Web page edit records:
┌──
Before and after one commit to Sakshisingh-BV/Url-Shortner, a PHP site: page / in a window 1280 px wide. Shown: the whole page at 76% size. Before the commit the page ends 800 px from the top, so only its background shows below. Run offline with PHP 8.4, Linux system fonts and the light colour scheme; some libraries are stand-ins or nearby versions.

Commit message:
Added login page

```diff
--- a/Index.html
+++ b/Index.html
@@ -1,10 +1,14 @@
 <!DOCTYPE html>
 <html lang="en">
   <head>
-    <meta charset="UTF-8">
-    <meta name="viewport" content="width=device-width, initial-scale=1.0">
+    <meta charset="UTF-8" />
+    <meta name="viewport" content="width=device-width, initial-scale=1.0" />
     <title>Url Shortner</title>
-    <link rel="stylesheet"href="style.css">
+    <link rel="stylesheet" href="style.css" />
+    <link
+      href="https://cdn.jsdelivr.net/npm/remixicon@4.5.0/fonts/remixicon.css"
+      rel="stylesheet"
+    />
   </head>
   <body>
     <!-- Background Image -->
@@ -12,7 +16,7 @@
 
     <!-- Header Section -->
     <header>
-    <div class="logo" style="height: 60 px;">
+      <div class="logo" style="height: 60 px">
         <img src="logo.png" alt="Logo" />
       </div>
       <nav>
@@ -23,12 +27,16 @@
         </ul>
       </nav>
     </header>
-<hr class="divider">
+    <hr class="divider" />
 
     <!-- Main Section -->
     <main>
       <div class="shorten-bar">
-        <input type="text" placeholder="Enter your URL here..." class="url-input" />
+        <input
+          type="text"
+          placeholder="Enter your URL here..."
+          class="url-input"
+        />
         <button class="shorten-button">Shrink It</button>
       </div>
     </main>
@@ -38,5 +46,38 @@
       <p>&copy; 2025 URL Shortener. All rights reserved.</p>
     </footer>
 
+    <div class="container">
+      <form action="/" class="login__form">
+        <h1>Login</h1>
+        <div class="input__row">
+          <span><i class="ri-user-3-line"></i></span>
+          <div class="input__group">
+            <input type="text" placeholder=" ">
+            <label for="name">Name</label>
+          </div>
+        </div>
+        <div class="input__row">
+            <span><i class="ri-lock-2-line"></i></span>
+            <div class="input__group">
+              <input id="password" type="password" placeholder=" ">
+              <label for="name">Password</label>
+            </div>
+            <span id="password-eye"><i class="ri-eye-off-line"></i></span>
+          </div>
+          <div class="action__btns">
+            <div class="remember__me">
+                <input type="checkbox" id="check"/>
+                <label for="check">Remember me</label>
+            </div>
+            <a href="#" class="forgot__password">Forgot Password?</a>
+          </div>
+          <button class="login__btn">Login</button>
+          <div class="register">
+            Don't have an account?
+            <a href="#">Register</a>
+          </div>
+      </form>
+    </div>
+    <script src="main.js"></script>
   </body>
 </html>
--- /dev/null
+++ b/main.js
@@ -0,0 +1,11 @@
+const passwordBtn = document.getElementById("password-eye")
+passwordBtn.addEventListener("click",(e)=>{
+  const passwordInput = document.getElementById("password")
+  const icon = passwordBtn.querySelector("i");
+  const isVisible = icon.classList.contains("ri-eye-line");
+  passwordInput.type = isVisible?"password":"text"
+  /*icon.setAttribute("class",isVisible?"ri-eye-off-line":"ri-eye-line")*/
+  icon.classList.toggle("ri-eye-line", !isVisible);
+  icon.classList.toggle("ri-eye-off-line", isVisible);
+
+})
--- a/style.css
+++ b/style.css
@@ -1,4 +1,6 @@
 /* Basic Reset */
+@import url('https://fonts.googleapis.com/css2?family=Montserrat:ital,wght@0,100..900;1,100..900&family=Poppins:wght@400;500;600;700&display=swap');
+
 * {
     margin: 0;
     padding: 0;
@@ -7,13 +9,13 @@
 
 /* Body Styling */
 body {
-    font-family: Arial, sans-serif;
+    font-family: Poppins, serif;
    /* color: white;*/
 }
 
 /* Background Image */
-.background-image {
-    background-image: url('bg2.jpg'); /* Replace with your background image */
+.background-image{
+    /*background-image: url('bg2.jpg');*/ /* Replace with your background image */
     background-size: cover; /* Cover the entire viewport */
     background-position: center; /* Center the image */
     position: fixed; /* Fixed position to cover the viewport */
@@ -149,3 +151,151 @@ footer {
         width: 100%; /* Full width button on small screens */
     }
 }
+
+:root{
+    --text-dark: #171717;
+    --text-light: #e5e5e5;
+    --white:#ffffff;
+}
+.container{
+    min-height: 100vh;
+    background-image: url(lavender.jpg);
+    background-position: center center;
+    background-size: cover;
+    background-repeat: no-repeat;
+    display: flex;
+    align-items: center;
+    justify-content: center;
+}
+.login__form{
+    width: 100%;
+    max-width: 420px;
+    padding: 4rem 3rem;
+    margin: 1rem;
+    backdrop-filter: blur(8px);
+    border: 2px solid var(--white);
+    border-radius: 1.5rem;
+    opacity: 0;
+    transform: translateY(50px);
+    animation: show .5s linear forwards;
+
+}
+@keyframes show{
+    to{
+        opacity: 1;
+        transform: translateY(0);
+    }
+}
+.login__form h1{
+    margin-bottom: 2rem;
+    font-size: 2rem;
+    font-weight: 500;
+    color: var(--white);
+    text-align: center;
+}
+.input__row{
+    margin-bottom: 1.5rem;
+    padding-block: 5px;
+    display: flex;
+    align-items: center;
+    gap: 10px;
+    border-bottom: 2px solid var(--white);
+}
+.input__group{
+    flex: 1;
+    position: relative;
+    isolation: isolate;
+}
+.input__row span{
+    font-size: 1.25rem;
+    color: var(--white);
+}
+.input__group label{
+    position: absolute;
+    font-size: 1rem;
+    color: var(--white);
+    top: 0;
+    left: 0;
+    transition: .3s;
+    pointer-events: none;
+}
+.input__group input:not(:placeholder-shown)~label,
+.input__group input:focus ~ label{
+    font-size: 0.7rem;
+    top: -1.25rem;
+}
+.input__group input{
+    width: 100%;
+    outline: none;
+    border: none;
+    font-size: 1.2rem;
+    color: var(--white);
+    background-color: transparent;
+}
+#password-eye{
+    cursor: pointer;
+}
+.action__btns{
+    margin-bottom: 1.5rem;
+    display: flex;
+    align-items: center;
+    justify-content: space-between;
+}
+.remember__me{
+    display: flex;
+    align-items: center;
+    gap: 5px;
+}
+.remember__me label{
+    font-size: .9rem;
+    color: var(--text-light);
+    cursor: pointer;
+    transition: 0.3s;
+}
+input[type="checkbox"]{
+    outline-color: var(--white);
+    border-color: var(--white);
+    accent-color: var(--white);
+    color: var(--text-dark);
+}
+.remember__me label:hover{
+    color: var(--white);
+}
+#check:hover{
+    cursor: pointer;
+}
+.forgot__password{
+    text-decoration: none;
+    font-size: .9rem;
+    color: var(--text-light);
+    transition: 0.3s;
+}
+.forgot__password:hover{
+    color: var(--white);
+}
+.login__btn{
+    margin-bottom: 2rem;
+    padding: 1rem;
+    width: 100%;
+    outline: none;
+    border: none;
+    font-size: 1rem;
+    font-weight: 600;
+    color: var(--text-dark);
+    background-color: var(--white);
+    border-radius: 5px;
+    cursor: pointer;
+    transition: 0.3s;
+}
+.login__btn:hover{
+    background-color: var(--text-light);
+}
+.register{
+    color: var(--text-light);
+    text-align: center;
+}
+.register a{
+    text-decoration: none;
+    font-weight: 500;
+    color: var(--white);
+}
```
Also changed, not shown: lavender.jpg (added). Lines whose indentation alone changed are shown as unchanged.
└──
## TASK TO CARRY OUT
The full set of records above must be retyped exactly.

## WRITTEN RESPONSE
Before and after one commit to Sakshisingh-BV/Url-Shortner, a PHP site: page / in a window 1280 px wide. Shown: the whole page at 76% size. Before the commit the page ends 800 px from the top, so only its background shows below. Run offline with PHP 8.4, Linux system fonts and the light colour scheme; some libraries are stand-ins or nearby versions.

Commit message:
Added login page

```diff
--- a/Index.html
+++ b/Index.html
@@ -1,10 +1,14 @@
 <!DOCTYPE html>
 <html lang="en">
   <head>
-    <meta charset="UTF-8">
-    <meta name="viewport" content="width=device-width, initial-scale=1.0">
+    <meta charset="UTF-8" />
+    <meta name="viewport" content="width=device-width, initial-scale=1.0" />
     <title>Url Shortner</title>
-    <link rel="stylesheet"href="style.css">
+    <link rel="stylesheet" href="style.css" />
+    <link
+      href="https://cdn.jsdelivr.net/npm/remixicon@4.5.0/fonts/remixicon.css"
+      rel="stylesheet"
+    />
   </head>
   <body>
     <!-- Background Image -->
@@ -12,7 +16,7 @@
 
     <!-- Header Section -->
     <header>
-    <div class="logo" style="height: 60 px;">
+      <div class="logo" style="height: 60 px">
         <img src="logo.png" alt="Logo" />
       </div>
       <nav>
@@ -23,12 +27,16 @@
         </ul>
       </nav>
     </header>
-<hr class="divider">
+    <hr class="divider" />
 
     <!-- Main Section -->
     <main>
       <div class="shorten-bar">
-        <input type="text" placeholder="Enter your URL here..." class="url-input" />
+        <input
+          type="text"
+          placeholder="Enter your URL here..."
+          class="url-input"
+        />
         <button class="shorten-button">Shrink It</button>
       </div>
     </main>
@@ -38,5 +46,38 @@
       <p>&copy; 2025 URL Shortener. All rights reserved.</p>
     </footer>
 
+    <div class="container">
+      <form action="/" class="login__form">
+        <h1>Login</h1>
+        <div class="input__row">
+          <span><i class="ri-user-3-line"></i></span>
+          <div class="input__group">
+            <input type="text" placeholder=" ">
+            <label for="name">Name</label>
+          </div>
+        </div>
+        <div class="input__row">
+            <span><i class="ri-lock-2-line"></i></span>
+            <div class="input__group">
+              <input id="password" type="password" placeholder=" ">
+              <label for="name">Password</label>
+            </div>
+            <span id="password-eye"><i class="ri-eye-off-line"></i></span>
+          </div>
+          <div class="action__btns">
+            <div class="remember__me">
+                <input type="checkbox" id="check"/>
+                <label for="check">Remember me</label>
+            </div>
+            <a href="#" class="forgot__password">Forgot Password?</a>
+          </div>
+          <button class="login__btn">Login</button>
+          <div class="register">
+            Don't have an account?
+            <a href="#">Register</a>
+          </div>
+      </form>
+    </div>
+    <script src="main.js"></script>
   </body>
 </html>
--- /dev/null
+++ b/main.js
@@ -0,0 +1,11 @@
+const passwordBtn = document.getElementById("password-eye")
+passwordBtn.addEventListener("click",(e)=>{
+  const passwordInput = document.getElementById("password")
+  const icon = passwordBtn.querySelector("i");
+  const isVisible = icon.classList.contains("ri-eye-line");
+  passwordInput.type = isVisible?"password":"text"
+  /*icon.setAttribute("class",isVisible?"ri-eye-off-line":"ri-eye-line")*/
+  icon.classList.toggle("ri-eye-line", !isVisible);
+  icon.classList.toggle("ri-eye-off-line", isVisible);
+
+})
--- a/style.css
+++ b/style.css
@@ -1,4 +1,6 @@
 /* Basic Reset */
+@import url('https://fonts.googleapis.com/css2?family=Montserrat:ital,wght@0,100..900;1,100..900&family=Poppins:wght@400;500;600;700&display=swap');
+
 * {
     margin: 0;
     padding: 0;
@@ -7,13 +9,13 @@
 
 /* Body Styling */
 body {
-    font-family: Arial, sans-serif;
+    font-family: Poppins, serif;
    /* color: white;*/
 }
 
 /* Background Image */
-.background-image {
-    background-image: url('bg2.jpg'); /* Replace with your background image */
+.background-image{
+    /*background-image: url('bg2.jpg');*/ /* Replace with your background image */
     background-size: cover; /* Cover the entire viewport */
     background-position: center; /* Center the image */
     position: fixed; /* Fixed position to cover the viewport */
@@ -149,3 +151,151 @@ footer {
         width: 100%; /* Full width button on small screens */
     }
 }
+
+:root{
+    --text-dark: #171717;
+    --text-light: #e5e5e5;
+    --white:#ffffff;
+}
+.container{
+    min-height: 100vh;
+    background-image: url(lavender.jpg);
+    background-position: center center;
+    background-size: cover;
+    background-repeat: no-repeat;
+    display: flex;
+    align-items: center;
+    justify-content: center;
+}
+.login__form{
+    width: 100%;
+    max-width: 420px;
+    padding: 4rem 3rem;
+    margin: 1rem;
+    backdrop-filter: blur(8px);
+    border: 2px solid var(--white);
+    border-radius: 1.5rem;
+    opacity: 0;
+    transform: translateY(50px);
+    animation: show .5s linear forwards;
+
+}
+@keyframes show{
+    to{
+        opacity: 1;
+        transform: translateY(0);
+    }
+}
+.login__form h1{
+    margin-bottom: 2rem;
+    font-size: 2rem;
+    font-weight: 500;
+    color: var(--white);
+    text-align: center;
+}
+.input__row{
+    margin-bottom: 1.5rem;
+    padding-block: 5px;
+    display: flex;
+    align-items: center;
+    gap: 10px;
+    border-bottom: 2px solid var(--white);
+}
+.input__group{
+    flex: 1;
+    position: relative;
+    isolation: isolate;
+}
+.input__row span{
+    font-size: 1.25rem;
+    color: var(--white);
+}
+.input__group label{
+    position: absolute;
+    font-size: 1rem;
+    color: var(--white);
+    top: 0;
+    left: 0;
+    transition: .3s;
+    pointer-events: none;
+}
+.input__group input:not(:placeholder-shown)~label,
+.input__group input:focus ~ label{
+    font-size: 0.7rem;
+    top: -1.25rem;
+}
+.input__group input{
+    width: 100%;
+    outline: none;
+    border: none;
+    font-size: 1.2rem;
+    color: var(--white);
+    background-color: transparent;
+}
+#password-eye{
+    cursor: pointer;
+}
+.action__btns{
+    margin-bottom: 1.5rem;
+    display: flex;
+    align-items: center;
+    justify-content: space-between;
+}
+.remember__me{
+    display: flex;
+    align-items: center;
+    gap: 5px;
+}
+.remember__me label{
+    font-size: .9rem;
+    color: var(--text-light);
+    cursor: pointer;
+    transition: 0.3s;
+}
+input[type="checkbox"]{
+    outline-color: var(--white);
+    border-color: var(--white);
+    accent-color: var(--white);
+    color: var(--text-dark);
+}
+.remember__me label:hover{
+    color: var(--white);
+}
+#check:hover{
+    cursor: pointer;
+}
+.forgot__password{
+    text-decoration: none;
+    font-size: .9rem;
+    color: var(--text-light);
+    transition: 0.3s;
+}
+.forgot__password:hover{
+    color: var(--white);
+}
+.login__btn{
+    margin-bottom: 2rem;
+    padding: 1rem;
+    width: 100%;
+    outline: none;
+    border: none;
+    font-size: 1rem;
+    font-weight: 600;
+    color: var(--text-dark);
+    background-color: var(--white);
+    border-radius: 5px;
+    cursor: pointer;
+    transition: 0.3s;
+}
+.login__btn:hover{
+    background-color: var(--text-light);
+}
+.register{
+    color: var(--text-light);
+    text-align: center;
+}
+.register a{
+    text-decoration: none;
+    font-weight: 500;
+    color: var(--white);
+}
```
Also changed, not shown: lavender.jpg (added). Lines whose indentation alone changed are shown as unchanged.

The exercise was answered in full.